%%

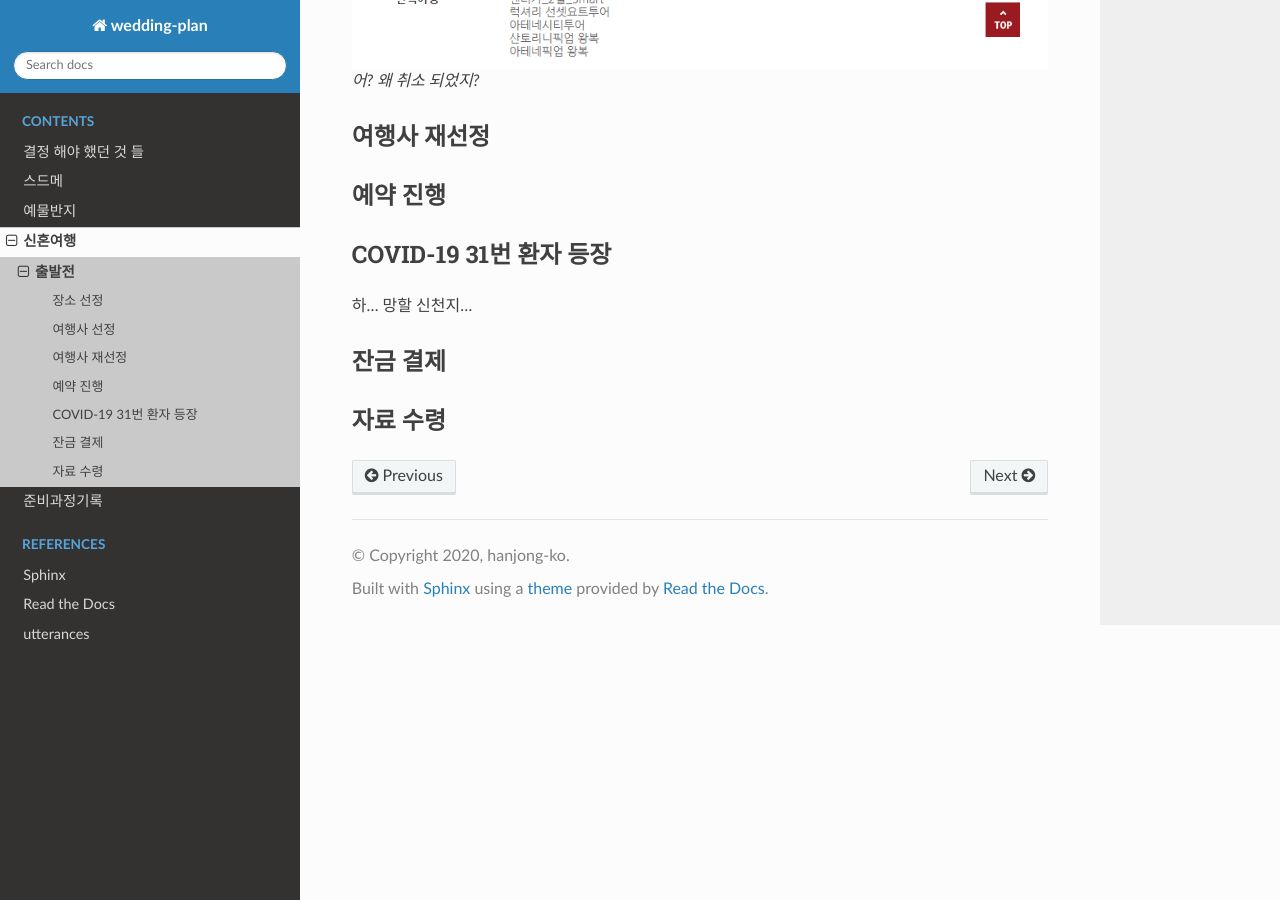
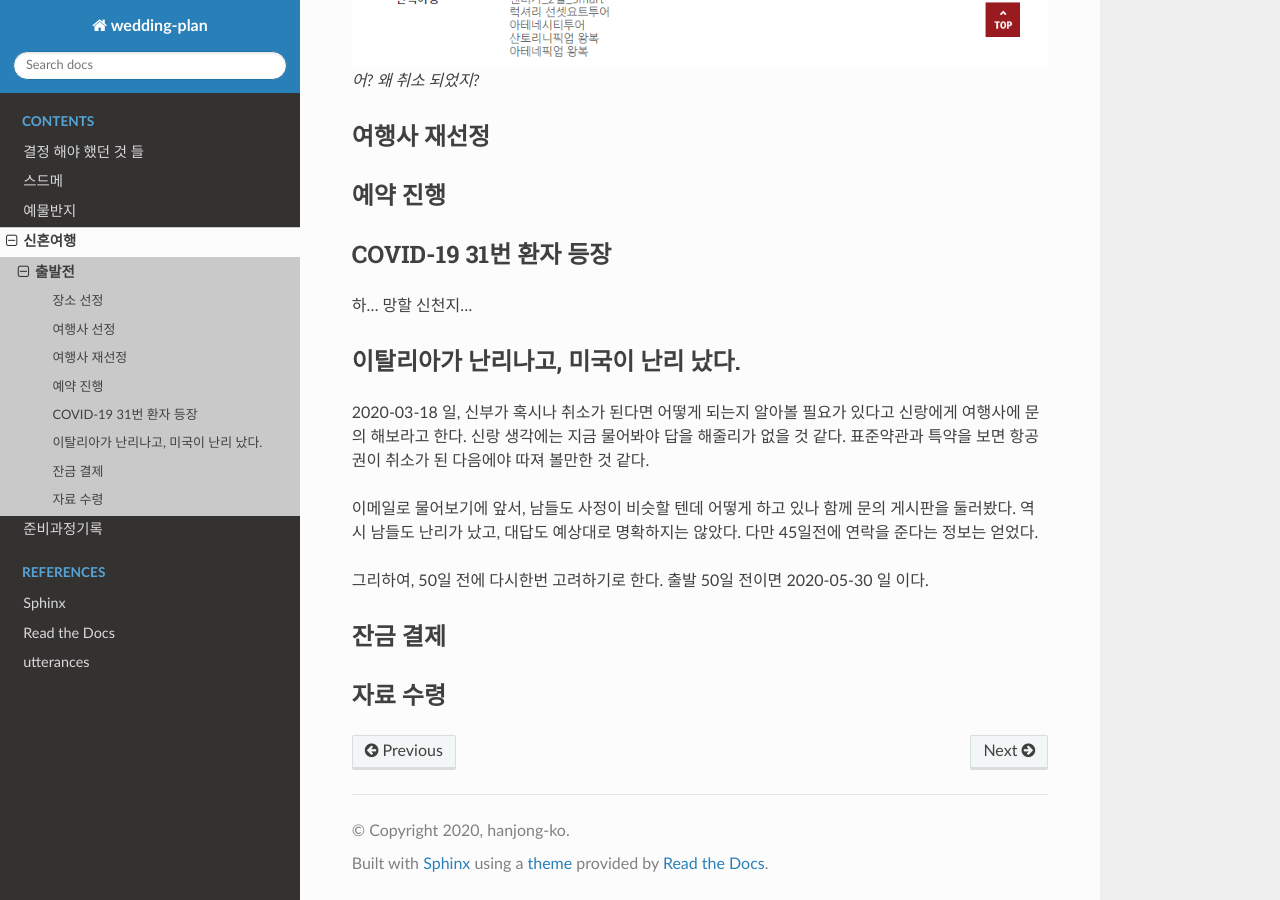
Before and after one commit to rino0601/hjk52knk, a Sphinx documentation site: the page built from docs/honeymoon/prepare.rst, in a window 1280 px wide and 900 px high, scrolled down 1906 px. Built offline with Sphinx 7.4.7 and the Read the Docs theme 2.0.0, drawn with Linux system fonts in a browser that asks for light colours.

Commit message:
Update travel

```diff
--- a/docs/dress.rst
+++ b/docs/dress.rst
@@ -3,11 +3,48 @@
 
 .. note::
 
-   구체적인 숫자가 제시 될 수 있으나, 시기와 장소 등의 조건에 따라 다를 수 있는 숫자이니 참고만 부탁 드립니다.
+   - 구체적인 숫자가 제시 될 수 있으나, 시기와 장소 등의 조건에 따라 다를 수 있는 숫자이니 참고만 부탁 드립니다.
+   - 저희의 경우는 플래너 없이 드레스샵에 직접 찾아갔습니다. 이런걸 워킹이라 부르는 것 같습니다.
+   - 결혼준비 인터넷 카페에서는 동행 플래너 / 비동행 플래너 / 워킹 으로 나누는 듯 합니다. (슬쩍봐서 잘 모름)
 
+
+.. tip::
+
+   - 시간적 여유가 되면, 아예 계약할 가능성이 없는 샵에 찾아가서 상담 받아보세요. 거절하는 법을 연습해야 합니다. (가짜 상담이라 부르겠습니다.)
+   - 가짜 상담을 할 때, 웨딩 홀은 회사 강당, 시청, 성당 등. 웨딩홀이 아닌 적당한데를 둘러대면 나중에 거절할 때 좋은 핑계가 됩니다.
+   - 만약 너무 붙잡아서 거절을 못하겠다 싶으면 홀딩만 하고 오세요. 그리고 홀딩은 1주일 이내에 부모님 반대로 예식장이 무산되어서 날짜부터 다시 정해야 한다며 환불 요구 하면 됩니다.
+   - 진심 상담을 하시더라도, 그날 바로 정하지 마세요. 최소 2군데 방문해서 비교하세요
+   - 듣는것 만으로는 비교가 불가능 합니다. 반드시 녹음하고, 표로 정리하세요.
 
 신부의 거침 없는 추진력으로 식장 결정 되자 마자 거침 없이 상담 예약을 진행,
 ``브****`` 와 ``샐****`` 업체를 상담 예약 했다.
 예약 과정 도중 ``브****`` 업체의 전화를 ``샐****`` 업체라고 착각 하는 해프닝이 있었음.
 
+
+``샐****`` 방문
+------------------------
+
 ``샐****`` 업체를 먼저 방문 했다. 첫 방문 이었고 ..........
+
+
+``브****`` 방문 & 드레스 시착 & 홀딩
+----------------------------------------
+
+
+녹음본 정리
+-----------------------------------------
+
+
+``라****`` 방문
+-----------------------------------------
+
+이 업체는 애초에 계약할 마음이 전혀 없었다. 신부 어머님이 가보자고 해서 갔을 뿐.
+가격적 면에서 아주 조금 저렴해 보이는 면이 있었으나, 불편한 동선, 맘에 들지 않는 옵션 제공,
+진열된 드레스 스타일 등이 맘에 들지 않아서 거절하기 한결 수월 했음.
+
+
+``샐****`` 드레스 시착 & 계약
+-----------------------------------------
+
+``브****` 홀딩은 그날로 바로 취소 했다.
+카드 결제 내역이 이상하게 찍히긴 했지만, 제대로 환불 되긴 했다.
--- a/docs/honeymoon/prepare.rst
+++ b/docs/honeymoon/prepare.rst
@@ -74,6 +74,19 @@ COVID-19 31번 환자 등장
 하... 망할 신천지...
 
 
+이탈리아가 난리나고, 미국이 난리 났다.
+---------------------------------------------
+
+2020-03-18 일, 신부가 혹시나 취소가 된다면 어떻게 되는지 알아볼 필요가 있다고  신랑에게 여행사에 문의 해보라고 한다.
+신랑 생각에는 지금 물어봐야 답을 해줄리가 없을 것 같다. 표준약관과 특약을 보면 항공권이 취소가 된 다음에야 따져 볼만한 것 같다.
+
+이메일로 물어보기에 앞서, 남들도 사정이 비슷할 텐데 어떻게 하고 있나 함께 문의 게시판을 둘러봤다.
+역시 남들도 난리가 났고, 대답도 예상대로 명확하지는 않았다. 다만 45일전에 연락을 준다는 정보는 얻었다.
+
+그리하여, 50일 전에 다시한번 고려하기로 한다. 출발 50일 전이면 2020-05-30 일 이다.
+
+
+
 잔금 결제
 --------------
 
--- a/docs/ring.rst
+++ b/docs/ring.rst
@@ -134,3 +134,20 @@
 하여간 마지막에 계약서 작성할 때, 메인보석 크기에 대해서 설명을 듣지 못 한 것은 사실이다. 이는 녹음을 했기 때문에 증명 할 수 있다.
 도중에도 설명을 듣지 못 했는지 2시간치 녹음을 신부가 들어보고, 다음날 10시에 전화해서 따져보기로 했다.
 디자인은 마음에 드므로, 크기를 키울 수 있는지를 물어보기로 했다.
+
+그 다음날
+--------------------
+
+신부가 샵에 전화를 해봤고, 우리 상담을 맡았던 그 사람은 물 흐르듯 자연스럽게 변명하며 원래 그런거라고 답했다.
+믿을 수 없다. 분명 누락한건데, 책임질 생각은 없다는 것으로 이해했다. 사이즈만 키울 수 있겠느냐고 문의하자.
+밴드 크기가 고정된거라 디자인부터 다시 골라야 한다고 답을 들었다. 일단 거기서 전화를 끊고 신랑 신부가 의논 하는 시간을 가졌다.
+
+설명이 누락된 건 그 쪽 잘 못 이지만, 대안이 없다. 3일 이내 이기 때문에 환불은 될 테지만 다른 샵을 알아보기에 참 겁나는 시기다.
+시간적 여유도 없다. 이 샵을 포기하면 캐스팅 반지로 가야한다. 종로에 가야 한다는 거고, 종로에 가서 더 마음에 드는걸 고를 수 있을까?
+
+오늘 반드시 결정해야 한다. 더 나중에 고르면 위약금 40만원만 있을 뿐이다. 하루 안에 대안을 낼 수 없어서 그냥 그대로 진행하기로 했다.
+신부의 마음이 너그러워서 너무 감사하다.
+
+신랑 어머니가 나중에 3부가 아니라 1부 했냐고 신랑에게 핀잔을 주려고 하시길래 신랑 아부지 반지에 꽂힌 보석 크기보고 구분 해보라고 했다.
+하나도 못 맞췄다. 3부 보고 5부 라고... 나중에 반지 보석 크기 물어보는 사람이 있다면 아예 말도 안되는 소리를 하기로 했다.
+구분 못 하면 흰소리 하는 사람인 거고, 구분하면 그때가서 해명하면 된다.
```
Also changed, not shown: 1 other file.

%%

## WHAT NEEDS TO BE DONE
A faithful, word-for-word copy of the data is needed; the pictures should not appear in it.

## SOLUTION FOR THIS PROBLEM
Before and after one commit to rino0601/hjk52knk, a Sphinx documentation site: the page built from docs/honeymoon/prepare.rst, in a window 1280 px wide and 900 px high, scrolled down 1906 px. Built offline with Sphinx 7.4.7 and the Read the Docs theme 2.0.0, drawn with Linux system fonts in a browser that asks for light colours.

Commit message:
Update travel

```diff
--- a/docs/dress.rst
+++ b/docs/dress.rst
@@ -3,11 +3,48 @@
 
 .. note::
 
-   구체적인 숫자가 제시 될 수 있으나, 시기와 장소 등의 조건에 따라 다를 수 있는 숫자이니 참고만 부탁 드립니다.
+   - 구체적인 숫자가 제시 될 수 있으나, 시기와 장소 등의 조건에 따라 다를 수 있는 숫자이니 참고만 부탁 드립니다.
+   - 저희의 경우는 플래너 없이 드레스샵에 직접 찾아갔습니다. 이런걸 워킹이라 부르는 것 같습니다.
+   - 결혼준비 인터넷 카페에서는 동행 플래너 / 비동행 플래너 / 워킹 으로 나누는 듯 합니다. (슬쩍봐서 잘 모름)
 
+
+.. tip::
+
+   - 시간적 여유가 되면, 아예 계약할 가능성이 없는 샵에 찾아가서 상담 받아보세요. 거절하는 법을 연습해야 합니다. (가짜 상담이라 부르겠습니다.)
+   - 가짜 상담을 할 때, 웨딩 홀은 회사 강당, 시청, 성당 등. 웨딩홀이 아닌 적당한데를 둘러대면 나중에 거절할 때 좋은 핑계가 됩니다.
+   - 만약 너무 붙잡아서 거절을 못하겠다 싶으면 홀딩만 하고 오세요. 그리고 홀딩은 1주일 이내에 부모님 반대로 예식장이 무산되어서 날짜부터 다시 정해야 한다며 환불 요구 하면 됩니다.
+   - 진심 상담을 하시더라도, 그날 바로 정하지 마세요. 최소 2군데 방문해서 비교하세요
+   - 듣는것 만으로는 비교가 불가능 합니다. 반드시 녹음하고, 표로 정리하세요.
 
 신부의 거침 없는 추진력으로 식장 결정 되자 마자 거침 없이 상담 예약을 진행,
 ``브****`` 와 ``샐****`` 업체를 상담 예약 했다.
 예약 과정 도중 ``브****`` 업체의 전화를 ``샐****`` 업체라고 착각 하는 해프닝이 있었음.
 
+
+``샐****`` 방문
+------------------------
+
 ``샐****`` 업체를 먼저 방문 했다. 첫 방문 이었고 ..........
+
+
+``브****`` 방문 & 드레스 시착 & 홀딩
+----------------------------------------
+
+
+녹음본 정리
+-----------------------------------------
+
+
+``라****`` 방문
+-----------------------------------------
+
+이 업체는 애초에 계약할 마음이 전혀 없었다. 신부 어머님이 가보자고 해서 갔을 뿐.
+가격적 면에서 아주 조금 저렴해 보이는 면이 있었으나, 불편한 동선, 맘에 들지 않는 옵션 제공,
+진열된 드레스 스타일 등이 맘에 들지 않아서 거절하기 한결 수월 했음.
+
+
+``샐****`` 드레스 시착 & 계약
+-----------------------------------------
+
+``브****` 홀딩은 그날로 바로 취소 했다.
+카드 결제 내역이 이상하게 찍히긴 했지만, 제대로 환불 되긴 했다.
--- a/docs/honeymoon/prepare.rst
+++ b/docs/honeymoon/prepare.rst
@@ -74,6 +74,19 @@ COVID-19 31번 환자 등장
 하... 망할 신천지...
 
 
+이탈리아가 난리나고, 미국이 난리 났다.
+---------------------------------------------
+
+2020-03-18 일, 신부가 혹시나 취소가 된다면 어떻게 되는지 알아볼 필요가 있다고  신랑에게 여행사에 문의 해보라고 한다.
+신랑 생각에는 지금 물어봐야 답을 해줄리가 없을 것 같다. 표준약관과 특약을 보면 항공권이 취소가 된 다음에야 따져 볼만한 것 같다.
+
+이메일로 물어보기에 앞서, 남들도 사정이 비슷할 텐데 어떻게 하고 있나 함께 문의 게시판을 둘러봤다.
+역시 남들도 난리가 났고, 대답도 예상대로 명확하지는 않았다. 다만 45일전에 연락을 준다는 정보는 얻었다.
+
+그리하여, 50일 전에 다시한번 고려하기로 한다. 출발 50일 전이면 2020-05-30 일 이다.
+
+
+
 잔금 결제
 --------------
 
--- a/docs/ring.rst
+++ b/docs/ring.rst
@@ -134,3 +134,20 @@
 하여간 마지막에 계약서 작성할 때, 메인보석 크기에 대해서 설명을 듣지 못 한 것은 사실이다. 이는 녹음을 했기 때문에 증명 할 수 있다.
 도중에도 설명을 듣지 못 했는지 2시간치 녹음을 신부가 들어보고, 다음날 10시에 전화해서 따져보기로 했다.
 디자인은 마음에 드므로, 크기를 키울 수 있는지를 물어보기로 했다.
+
+그 다음날
+--------------------
+
+신부가 샵에 전화를 해봤고, 우리 상담을 맡았던 그 사람은 물 흐르듯 자연스럽게 변명하며 원래 그런거라고 답했다.
+믿을 수 없다. 분명 누락한건데, 책임질 생각은 없다는 것으로 이해했다. 사이즈만 키울 수 있겠느냐고 문의하자.
+밴드 크기가 고정된거라 디자인부터 다시 골라야 한다고 답을 들었다. 일단 거기서 전화를 끊고 신랑 신부가 의논 하는 시간을 가졌다.
+
+설명이 누락된 건 그 쪽 잘 못 이지만, 대안이 없다. 3일 이내 이기 때문에 환불은 될 테지만 다른 샵을 알아보기에 참 겁나는 시기다.
+시간적 여유도 없다. 이 샵을 포기하면 캐스팅 반지로 가야한다. 종로에 가야 한다는 거고, 종로에 가서 더 마음에 드는걸 고를 수 있을까?
+
+오늘 반드시 결정해야 한다. 더 나중에 고르면 위약금 40만원만 있을 뿐이다. 하루 안에 대안을 낼 수 없어서 그냥 그대로 진행하기로 했다.
+신부의 마음이 너그러워서 너무 감사하다.
+
+신랑 어머니가 나중에 3부가 아니라 1부 했냐고 신랑에게 핀잔을 주려고 하시길래 신랑 아부지 반지에 꽂힌 보석 크기보고 구분 해보라고 했다.
+하나도 못 맞췄다. 3부 보고 5부 라고... 나중에 반지 보석 크기 물어보는 사람이 있다면 아예 말도 안되는 소리를 하기로 했다.
+구분 못 하면 흰소리 하는 사람인 거고, 구분하면 그때가서 해명하면 된다.
```
Also changed, not shown: 1 other file.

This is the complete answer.